He discovers an opportunity to leave and is determined to keep his plans secret from his family. Telling them it is a short assignment in another part of the country, he packs all his belongings and boards a plane to New York City - uncertain if he will ever be able to return.

Watch our first film about Zekria here: Stranded in Kabul


FILMMAKER'S VIEW

By Elissa Bogos Mirzaei

By the end of December 2014, all foreign combat troops will have withdrawn from Afghanistan. The bilateral security agreement, signed on September 30, will allow around 9,800 US troops to remain to advise and train Afghan security forces. 

Elissa Bogos Mirzaei  has been living in Kabul, Afghanistan for seven years and previously worked with Agence France-Presse. With her husband, Gulistan, she co-directed and filmed STRANDED IN KABUL, a 25-minute documentary for Al Jazeera English that had its broadcast premiere in July, 2013. Together, they have produced short films for a variety of organizations, including the United Nations and the Discovery Channel. Together, they are currently directing their first feature documentary. Elissa has also worked on the films of several award-winning directors and speaks fluent Dari.

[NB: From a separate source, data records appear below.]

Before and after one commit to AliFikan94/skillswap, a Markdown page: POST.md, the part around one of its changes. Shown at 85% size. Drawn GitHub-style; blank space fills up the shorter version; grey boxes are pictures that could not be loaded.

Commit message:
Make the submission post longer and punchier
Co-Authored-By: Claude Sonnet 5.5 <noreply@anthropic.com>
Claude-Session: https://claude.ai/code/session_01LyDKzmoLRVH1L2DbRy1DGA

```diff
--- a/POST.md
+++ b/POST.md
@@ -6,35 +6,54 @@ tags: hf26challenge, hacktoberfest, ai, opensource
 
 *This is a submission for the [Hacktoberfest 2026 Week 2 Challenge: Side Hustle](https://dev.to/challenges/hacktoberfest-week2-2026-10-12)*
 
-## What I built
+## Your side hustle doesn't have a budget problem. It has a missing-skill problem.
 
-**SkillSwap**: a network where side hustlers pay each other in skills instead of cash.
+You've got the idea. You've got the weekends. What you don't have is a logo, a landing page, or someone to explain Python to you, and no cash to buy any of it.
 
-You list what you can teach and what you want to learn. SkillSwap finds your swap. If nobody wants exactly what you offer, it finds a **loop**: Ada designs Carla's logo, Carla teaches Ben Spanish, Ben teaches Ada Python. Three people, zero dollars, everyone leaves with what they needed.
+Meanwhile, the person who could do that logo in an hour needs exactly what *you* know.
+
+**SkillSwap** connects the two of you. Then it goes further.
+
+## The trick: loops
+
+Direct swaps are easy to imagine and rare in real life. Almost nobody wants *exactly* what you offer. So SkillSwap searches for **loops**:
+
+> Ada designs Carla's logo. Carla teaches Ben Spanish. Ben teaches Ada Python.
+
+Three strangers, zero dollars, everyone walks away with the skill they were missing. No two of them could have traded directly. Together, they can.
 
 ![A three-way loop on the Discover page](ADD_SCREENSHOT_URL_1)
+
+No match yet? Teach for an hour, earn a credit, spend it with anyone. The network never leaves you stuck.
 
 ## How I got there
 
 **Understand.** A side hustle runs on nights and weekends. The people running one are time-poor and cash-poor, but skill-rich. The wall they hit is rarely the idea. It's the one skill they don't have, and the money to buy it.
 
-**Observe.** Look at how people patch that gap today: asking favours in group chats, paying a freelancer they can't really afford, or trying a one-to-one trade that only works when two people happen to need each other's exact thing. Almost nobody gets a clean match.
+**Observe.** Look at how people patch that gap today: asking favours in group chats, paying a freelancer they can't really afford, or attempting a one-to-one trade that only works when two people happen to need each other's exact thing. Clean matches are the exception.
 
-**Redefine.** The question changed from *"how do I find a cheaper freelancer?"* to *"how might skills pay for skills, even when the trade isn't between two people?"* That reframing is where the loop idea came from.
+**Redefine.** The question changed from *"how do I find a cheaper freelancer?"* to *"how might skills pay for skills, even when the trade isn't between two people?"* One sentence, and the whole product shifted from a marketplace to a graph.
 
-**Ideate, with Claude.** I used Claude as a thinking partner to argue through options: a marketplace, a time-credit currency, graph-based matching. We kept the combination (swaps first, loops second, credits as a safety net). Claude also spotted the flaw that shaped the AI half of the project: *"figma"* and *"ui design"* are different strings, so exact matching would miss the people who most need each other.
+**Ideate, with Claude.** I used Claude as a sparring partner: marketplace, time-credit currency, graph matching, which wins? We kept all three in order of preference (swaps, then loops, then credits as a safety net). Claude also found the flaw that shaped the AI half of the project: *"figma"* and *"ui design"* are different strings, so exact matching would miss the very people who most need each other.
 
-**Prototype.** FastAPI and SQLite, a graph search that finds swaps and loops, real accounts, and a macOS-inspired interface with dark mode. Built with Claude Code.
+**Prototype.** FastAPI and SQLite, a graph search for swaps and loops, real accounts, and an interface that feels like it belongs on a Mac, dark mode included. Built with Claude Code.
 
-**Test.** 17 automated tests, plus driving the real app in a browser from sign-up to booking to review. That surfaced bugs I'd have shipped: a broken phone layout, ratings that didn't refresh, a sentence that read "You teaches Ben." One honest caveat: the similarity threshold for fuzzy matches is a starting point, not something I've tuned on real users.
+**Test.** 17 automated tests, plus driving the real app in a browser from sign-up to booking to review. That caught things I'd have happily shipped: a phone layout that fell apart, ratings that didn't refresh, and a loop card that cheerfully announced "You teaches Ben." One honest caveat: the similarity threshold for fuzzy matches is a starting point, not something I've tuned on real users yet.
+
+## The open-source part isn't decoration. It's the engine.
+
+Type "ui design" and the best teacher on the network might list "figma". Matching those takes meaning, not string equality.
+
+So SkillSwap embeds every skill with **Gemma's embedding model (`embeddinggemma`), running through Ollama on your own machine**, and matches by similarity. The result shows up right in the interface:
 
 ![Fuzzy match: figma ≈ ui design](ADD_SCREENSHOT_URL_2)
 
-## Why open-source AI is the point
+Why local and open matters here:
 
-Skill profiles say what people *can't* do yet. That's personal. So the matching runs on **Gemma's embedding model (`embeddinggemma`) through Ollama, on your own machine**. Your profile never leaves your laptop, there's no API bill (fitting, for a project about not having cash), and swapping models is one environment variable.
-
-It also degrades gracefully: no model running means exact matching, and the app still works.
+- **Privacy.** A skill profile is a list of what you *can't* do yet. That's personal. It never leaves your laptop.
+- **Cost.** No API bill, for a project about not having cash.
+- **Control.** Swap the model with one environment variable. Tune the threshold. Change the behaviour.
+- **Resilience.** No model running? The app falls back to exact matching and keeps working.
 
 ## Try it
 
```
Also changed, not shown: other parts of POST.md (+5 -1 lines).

Gulistan Mirzaei was born in Afghanistan and spent 10 years working at the country's only independent newspaper, Kabul Weekly . He was mentored by award-winning Afghan director Siddiq Barmak (OSAMA). His first documentary, Stranded in Kabul, was one of 10 films from across Asia selected for Al Jazeera’s Viewfinder Asia workshop in South Korea and also screened at the Indianapolis International Film Festival in July 2014. Gulistan Mirzaei is assistant to the chief of the Afghanistan National Journalist's Union.

While it may mark the end of the war for US and other foreign combat forces, the war is far from over for the 30 or so million Afghans who will remain.

The United Nations reported that civilian causalities are on the rise following the drawdown of foreign troops. The number of civilians killed or injured in war increased 24 percent this year as compared to the same period a last year.

Many Afghans who worked with foreign troops and international agencies have been threatened and fear what will happen to them after foreign troops leave. This means that some of the most educated and qualified Afghans are leaving the country, unable, 13 years after the US led invasion, to feel safe.

Last year, we made a film for Al Jazeera about our close friend, Zekria, who worked for an international organisation and was trying to find a way to flee Afghanistan.

His only hope was a visa on the black market. When his work presented him with the opportunity to visit the US, Zekria and his colleague and best friend, Zabi, decided that if they went to the US they could not return to Afghanistan.

Both of them feared for their personal safety if they remained in Afghanistan, and they saw this as their only chance to escape.

As security deteriorates, the number of asylum seekers from Afghanistan has been steadily rising, and as of 2014 Afghanistan is one of the top three refugee-producing countries.

Most Afghan asylum seekers head to Europe, but for those who go to the US, it can take months or sometimes years to be given an answer about their case.

When Zekria received his visa, we knew it would be important to follow his journey as he bid farewell to Kabul, his family, and all he knew and headed off in search of peace, security and freedom in the US. We wanted to explore, too, what his perceptions of the US were before he went and how they might change once he arrived.

For many new immigrants and asylum seekers, it is not always an easy adjustment in a foreign country, away from all loved ones. We knew the hardest part for Zekria would be leaving his parents, but we also understood that it was not a decision he made lightly, instead he felt he had no other way. 


IN PICTURES

Source: Al Jazeera